Private student loans (also known as alternative loans) are non-federal loans, made by  a lender such as a bank, credit union or state agency.  Federal student loans include many benefits (such as fixed rates and income repayment plans) not typically offered with private loans.  In contrast, private loans are generally more expensive than Federal student loans.  Private loans may be obtained in addition to the Federal student loans.  A student should NEVER consider borrowing from private loan program until they have exhausted all their Federal Loan options first.

Dependent Undergraduate students applying for private loan financing with a parental cosigner are advised to first investigate the options offered by the Federal PLUS program before applying for an private loan. A detailed comparison between the PLUS and Private loan programs can be viewed here - Direct Loan Comparison Worksheet.

PRIVATE EDUCATION LOAN APPLICANT SELF-CERTICATION FORM AND FAU COST OF ATTENDANCE.

Due the enactment of new regulations (Title X - Private Student Loan Transparency and Improvement Act of 2008), a student applying for a private educational loan is required to complete the Private Education Loan Applicant Self-Certification Form.

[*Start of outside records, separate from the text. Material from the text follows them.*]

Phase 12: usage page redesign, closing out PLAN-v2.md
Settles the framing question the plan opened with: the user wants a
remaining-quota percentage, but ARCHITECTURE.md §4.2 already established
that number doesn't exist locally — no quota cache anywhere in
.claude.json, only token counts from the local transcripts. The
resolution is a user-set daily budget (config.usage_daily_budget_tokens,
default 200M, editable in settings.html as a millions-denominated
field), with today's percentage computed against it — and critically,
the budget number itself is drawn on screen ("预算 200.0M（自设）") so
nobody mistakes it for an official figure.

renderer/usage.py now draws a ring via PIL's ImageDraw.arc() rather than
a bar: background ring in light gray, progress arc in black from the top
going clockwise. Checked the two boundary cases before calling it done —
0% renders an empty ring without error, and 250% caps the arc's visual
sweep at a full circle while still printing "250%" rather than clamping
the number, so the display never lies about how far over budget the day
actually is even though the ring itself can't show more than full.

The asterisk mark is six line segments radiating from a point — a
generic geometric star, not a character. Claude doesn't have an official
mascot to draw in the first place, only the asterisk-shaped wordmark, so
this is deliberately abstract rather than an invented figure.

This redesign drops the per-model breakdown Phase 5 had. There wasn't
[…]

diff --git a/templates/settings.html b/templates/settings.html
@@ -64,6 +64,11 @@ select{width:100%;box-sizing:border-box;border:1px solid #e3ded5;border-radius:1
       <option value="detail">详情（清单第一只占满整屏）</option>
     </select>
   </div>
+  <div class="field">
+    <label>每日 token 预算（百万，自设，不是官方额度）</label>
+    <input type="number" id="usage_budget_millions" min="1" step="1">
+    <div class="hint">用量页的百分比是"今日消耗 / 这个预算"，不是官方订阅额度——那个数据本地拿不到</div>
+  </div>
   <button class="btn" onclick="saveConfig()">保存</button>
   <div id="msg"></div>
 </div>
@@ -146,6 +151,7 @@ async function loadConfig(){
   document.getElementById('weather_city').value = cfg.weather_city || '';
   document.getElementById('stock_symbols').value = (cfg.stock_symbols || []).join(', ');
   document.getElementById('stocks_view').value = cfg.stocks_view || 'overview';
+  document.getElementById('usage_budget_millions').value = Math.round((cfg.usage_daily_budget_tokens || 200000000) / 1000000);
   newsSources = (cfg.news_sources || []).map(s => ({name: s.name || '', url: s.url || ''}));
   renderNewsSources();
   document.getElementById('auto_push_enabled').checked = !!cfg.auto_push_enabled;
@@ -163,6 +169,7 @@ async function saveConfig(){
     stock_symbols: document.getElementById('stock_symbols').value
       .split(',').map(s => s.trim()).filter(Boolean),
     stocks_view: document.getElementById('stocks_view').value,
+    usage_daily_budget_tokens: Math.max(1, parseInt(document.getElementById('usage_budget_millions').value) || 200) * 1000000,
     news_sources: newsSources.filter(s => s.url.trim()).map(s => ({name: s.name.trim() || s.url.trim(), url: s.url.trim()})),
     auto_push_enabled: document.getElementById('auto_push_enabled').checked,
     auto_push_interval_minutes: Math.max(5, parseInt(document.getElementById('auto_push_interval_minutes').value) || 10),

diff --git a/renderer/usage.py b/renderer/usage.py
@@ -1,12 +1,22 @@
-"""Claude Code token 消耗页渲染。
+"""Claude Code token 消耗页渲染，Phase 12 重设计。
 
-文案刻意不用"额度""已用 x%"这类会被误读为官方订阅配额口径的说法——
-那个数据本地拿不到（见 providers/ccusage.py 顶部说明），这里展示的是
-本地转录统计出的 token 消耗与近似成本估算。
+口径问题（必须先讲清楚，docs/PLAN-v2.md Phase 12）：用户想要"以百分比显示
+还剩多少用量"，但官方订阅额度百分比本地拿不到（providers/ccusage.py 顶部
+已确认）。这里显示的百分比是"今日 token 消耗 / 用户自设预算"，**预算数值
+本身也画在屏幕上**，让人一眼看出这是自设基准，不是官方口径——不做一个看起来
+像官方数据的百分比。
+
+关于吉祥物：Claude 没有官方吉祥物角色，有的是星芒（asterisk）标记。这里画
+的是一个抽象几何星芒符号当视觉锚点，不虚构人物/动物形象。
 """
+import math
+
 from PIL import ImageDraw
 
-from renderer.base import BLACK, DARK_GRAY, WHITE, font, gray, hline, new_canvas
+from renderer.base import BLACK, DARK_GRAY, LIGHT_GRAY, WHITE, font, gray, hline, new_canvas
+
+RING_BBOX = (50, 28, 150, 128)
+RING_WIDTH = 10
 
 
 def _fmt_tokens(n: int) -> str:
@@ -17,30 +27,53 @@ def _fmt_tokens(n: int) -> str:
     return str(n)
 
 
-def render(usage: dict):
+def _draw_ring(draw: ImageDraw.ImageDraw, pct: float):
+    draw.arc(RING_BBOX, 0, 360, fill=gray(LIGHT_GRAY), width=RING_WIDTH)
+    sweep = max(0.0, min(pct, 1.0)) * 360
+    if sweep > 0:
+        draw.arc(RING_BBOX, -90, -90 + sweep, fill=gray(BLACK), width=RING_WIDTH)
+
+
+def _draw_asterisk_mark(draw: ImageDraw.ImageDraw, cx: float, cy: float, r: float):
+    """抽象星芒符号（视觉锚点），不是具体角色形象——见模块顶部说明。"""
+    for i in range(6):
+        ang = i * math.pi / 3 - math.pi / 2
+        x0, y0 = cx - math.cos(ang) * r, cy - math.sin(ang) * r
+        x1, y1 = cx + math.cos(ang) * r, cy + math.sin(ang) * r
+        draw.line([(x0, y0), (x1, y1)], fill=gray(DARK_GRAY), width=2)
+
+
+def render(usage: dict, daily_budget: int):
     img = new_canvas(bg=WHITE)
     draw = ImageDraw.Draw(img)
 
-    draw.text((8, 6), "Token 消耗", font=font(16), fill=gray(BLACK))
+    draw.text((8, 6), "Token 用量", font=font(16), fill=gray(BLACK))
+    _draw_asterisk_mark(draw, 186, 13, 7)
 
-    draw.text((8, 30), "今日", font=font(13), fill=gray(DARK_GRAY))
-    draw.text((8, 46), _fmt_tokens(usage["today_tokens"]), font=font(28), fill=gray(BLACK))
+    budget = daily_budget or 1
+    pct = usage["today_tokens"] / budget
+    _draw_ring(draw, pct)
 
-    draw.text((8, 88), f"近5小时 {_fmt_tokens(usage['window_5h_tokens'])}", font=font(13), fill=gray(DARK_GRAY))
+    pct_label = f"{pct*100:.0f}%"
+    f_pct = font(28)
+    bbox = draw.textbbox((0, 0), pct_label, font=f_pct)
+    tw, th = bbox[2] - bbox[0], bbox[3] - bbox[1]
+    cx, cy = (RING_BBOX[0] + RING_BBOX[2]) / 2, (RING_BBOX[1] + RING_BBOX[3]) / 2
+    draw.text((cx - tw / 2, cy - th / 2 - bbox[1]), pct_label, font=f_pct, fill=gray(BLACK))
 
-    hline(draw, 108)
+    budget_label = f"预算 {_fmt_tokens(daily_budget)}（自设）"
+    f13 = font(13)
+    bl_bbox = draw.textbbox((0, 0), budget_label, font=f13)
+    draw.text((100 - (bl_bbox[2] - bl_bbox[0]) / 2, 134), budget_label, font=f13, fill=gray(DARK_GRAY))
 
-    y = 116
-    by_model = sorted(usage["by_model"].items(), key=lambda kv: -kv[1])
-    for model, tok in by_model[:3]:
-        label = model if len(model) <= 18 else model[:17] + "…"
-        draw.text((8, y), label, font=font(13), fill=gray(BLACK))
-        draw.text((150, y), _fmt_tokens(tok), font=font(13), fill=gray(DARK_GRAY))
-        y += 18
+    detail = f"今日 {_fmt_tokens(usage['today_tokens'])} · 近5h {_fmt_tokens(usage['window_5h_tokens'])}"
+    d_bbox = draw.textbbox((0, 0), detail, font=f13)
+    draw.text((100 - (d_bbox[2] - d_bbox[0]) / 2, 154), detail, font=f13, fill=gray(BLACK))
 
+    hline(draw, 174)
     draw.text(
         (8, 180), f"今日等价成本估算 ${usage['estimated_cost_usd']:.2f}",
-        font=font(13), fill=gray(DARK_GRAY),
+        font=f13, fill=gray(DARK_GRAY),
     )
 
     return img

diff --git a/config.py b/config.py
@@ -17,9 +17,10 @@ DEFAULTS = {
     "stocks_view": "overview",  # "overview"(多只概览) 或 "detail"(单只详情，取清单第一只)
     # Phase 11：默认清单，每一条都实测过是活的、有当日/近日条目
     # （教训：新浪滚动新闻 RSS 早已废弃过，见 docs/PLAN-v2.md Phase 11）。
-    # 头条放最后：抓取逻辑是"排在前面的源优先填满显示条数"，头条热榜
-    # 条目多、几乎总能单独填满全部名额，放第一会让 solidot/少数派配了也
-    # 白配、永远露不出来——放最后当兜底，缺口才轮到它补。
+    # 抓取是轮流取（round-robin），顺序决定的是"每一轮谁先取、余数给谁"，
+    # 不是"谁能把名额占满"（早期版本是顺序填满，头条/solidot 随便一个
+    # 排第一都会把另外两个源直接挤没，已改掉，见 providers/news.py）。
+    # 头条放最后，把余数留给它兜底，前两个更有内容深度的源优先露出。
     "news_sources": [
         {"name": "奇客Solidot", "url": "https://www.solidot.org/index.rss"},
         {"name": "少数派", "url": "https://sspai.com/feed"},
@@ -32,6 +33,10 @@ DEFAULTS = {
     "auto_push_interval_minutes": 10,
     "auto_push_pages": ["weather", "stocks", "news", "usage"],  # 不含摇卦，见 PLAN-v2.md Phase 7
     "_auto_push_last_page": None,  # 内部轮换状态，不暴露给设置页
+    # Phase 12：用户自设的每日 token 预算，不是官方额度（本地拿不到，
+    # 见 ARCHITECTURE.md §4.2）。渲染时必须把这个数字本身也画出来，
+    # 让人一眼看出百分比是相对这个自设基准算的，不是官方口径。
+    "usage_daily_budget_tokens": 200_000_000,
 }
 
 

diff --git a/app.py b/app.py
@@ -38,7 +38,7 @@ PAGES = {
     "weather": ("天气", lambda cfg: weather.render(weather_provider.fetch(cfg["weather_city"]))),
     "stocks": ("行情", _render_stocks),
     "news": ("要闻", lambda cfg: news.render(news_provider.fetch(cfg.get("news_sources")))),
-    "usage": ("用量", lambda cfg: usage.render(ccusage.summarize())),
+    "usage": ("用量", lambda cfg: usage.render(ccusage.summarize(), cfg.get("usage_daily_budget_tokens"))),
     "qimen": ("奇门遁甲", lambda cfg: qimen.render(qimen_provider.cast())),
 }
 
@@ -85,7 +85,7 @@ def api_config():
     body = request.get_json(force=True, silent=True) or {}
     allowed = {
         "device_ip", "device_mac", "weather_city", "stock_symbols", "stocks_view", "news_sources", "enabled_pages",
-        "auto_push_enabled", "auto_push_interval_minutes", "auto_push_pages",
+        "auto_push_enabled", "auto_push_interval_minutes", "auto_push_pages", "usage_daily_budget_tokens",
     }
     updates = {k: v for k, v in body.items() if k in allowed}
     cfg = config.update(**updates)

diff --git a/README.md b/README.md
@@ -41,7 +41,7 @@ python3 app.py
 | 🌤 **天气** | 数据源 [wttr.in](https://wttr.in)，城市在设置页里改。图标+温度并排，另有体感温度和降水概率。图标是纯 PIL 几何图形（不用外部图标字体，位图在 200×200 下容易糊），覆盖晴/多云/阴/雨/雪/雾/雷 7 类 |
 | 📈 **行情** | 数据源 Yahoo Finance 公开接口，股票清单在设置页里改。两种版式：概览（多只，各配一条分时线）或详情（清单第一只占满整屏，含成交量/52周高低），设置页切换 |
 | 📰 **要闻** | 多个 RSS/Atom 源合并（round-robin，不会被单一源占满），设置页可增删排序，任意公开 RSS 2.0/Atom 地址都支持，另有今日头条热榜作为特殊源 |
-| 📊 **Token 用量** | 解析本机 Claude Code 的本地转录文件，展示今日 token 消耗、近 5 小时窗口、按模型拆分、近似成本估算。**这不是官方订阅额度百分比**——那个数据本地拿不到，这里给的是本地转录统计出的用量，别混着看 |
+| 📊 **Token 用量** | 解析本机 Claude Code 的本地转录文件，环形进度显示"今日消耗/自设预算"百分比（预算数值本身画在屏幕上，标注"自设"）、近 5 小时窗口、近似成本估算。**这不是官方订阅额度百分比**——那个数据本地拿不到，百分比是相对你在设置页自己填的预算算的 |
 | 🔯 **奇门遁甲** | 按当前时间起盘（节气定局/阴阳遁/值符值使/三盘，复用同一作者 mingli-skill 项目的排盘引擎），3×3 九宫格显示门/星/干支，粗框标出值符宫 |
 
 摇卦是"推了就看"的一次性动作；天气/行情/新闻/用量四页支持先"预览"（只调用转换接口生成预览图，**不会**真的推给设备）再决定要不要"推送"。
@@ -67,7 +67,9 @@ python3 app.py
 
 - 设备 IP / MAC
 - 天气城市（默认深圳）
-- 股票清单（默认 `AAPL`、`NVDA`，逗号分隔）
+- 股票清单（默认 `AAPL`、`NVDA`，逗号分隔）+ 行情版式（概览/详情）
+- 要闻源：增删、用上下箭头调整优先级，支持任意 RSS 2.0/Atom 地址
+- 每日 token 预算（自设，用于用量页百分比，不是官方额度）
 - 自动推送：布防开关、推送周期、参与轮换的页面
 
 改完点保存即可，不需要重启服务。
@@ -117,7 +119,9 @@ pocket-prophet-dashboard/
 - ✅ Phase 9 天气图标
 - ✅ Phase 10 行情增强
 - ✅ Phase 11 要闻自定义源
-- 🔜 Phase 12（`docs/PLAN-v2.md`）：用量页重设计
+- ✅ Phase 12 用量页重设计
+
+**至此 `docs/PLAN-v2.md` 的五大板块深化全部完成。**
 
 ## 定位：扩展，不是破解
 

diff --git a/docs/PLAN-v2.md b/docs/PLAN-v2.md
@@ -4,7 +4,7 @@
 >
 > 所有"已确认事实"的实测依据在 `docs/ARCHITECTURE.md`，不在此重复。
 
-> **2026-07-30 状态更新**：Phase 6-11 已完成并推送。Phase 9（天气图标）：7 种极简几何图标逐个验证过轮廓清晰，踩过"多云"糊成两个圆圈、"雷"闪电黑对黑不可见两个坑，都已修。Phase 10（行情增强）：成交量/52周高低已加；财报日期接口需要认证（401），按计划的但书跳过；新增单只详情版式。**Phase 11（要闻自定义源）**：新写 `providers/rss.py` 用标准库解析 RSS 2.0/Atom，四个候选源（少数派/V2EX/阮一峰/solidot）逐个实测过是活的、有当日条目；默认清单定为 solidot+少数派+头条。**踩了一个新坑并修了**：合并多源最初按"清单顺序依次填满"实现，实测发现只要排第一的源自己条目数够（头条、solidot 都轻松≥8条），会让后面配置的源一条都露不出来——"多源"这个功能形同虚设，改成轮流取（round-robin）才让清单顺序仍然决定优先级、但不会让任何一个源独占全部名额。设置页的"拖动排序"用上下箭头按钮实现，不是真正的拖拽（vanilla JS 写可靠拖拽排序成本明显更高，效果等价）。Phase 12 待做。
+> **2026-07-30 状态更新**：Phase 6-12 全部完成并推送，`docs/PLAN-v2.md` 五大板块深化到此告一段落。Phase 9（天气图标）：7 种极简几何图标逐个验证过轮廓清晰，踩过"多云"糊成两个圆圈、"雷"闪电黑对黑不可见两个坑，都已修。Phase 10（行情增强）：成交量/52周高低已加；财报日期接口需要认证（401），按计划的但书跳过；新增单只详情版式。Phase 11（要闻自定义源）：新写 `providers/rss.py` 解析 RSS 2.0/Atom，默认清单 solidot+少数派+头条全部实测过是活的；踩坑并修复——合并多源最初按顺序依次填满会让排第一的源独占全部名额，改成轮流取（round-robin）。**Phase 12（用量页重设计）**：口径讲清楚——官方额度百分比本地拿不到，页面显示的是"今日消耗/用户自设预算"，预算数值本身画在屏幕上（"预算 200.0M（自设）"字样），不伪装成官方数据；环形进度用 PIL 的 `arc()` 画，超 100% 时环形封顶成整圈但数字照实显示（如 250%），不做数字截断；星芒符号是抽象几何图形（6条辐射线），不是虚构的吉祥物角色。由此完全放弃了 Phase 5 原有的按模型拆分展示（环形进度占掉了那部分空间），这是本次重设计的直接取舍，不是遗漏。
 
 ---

This form must be submitted directly to the lender. To complete this form, information regarding FAU cost of attendance must be provided. Information regarding the total cost of attendance at FAU can be found here.

SOME FACTORS TO BE CONSIDERED WHEN COMPARING PRIVATE LOAN PRODUCTS
  • Focus on the APR.
  • Have an idea of what rate you will qualify for BEFORE you apply.
  • Ask about interest capitalization
  • Ask about borrower benefits
  • Compare rates from different lenders

REMEMBER TO ONLY BORROW WHAT YOU NEED!

Short Term Advance

Click here to review the Terms and Conditions.

A University monetary advance available to degree-seeking students enrolled at least half-time at FAU for assistance with purchasing textbooks, emergency funds relating to educational expenses and unanticipated living expenses until the disbursement of financial aid. Keep in mind that the Short Term Advance is NOT a source to assist with paying your tuition and other related fees.

Maximum loan amount is $750 with a non-refundable processing of $7.50 assessed. Students must meet additional eligibility criteria.

To access the online Short Term Advance Application:

  1. Log on to MyFAU
  2. Click on the "Money Matters!" tab
  3. Click on the "Short Term Advance Application" link

To determine if your Short Term Advance has been received/approved:

  1. Log on to MyFAU
  2. Click on the "Money Matters!" tab
  3. Click on the "View My Financial Aid Information" link
  4. Click on the "Short Term Advance Status" link (For Informational Purposes ONLY)

NOTE:  Remember the first disbursement of the Short Term Advance will occur approximately at least three (3) BUSINESS days before the start of each semester, if the student meets all eligibility criteria (date is subject to change without notice).

 

 Last Modified 12/8/14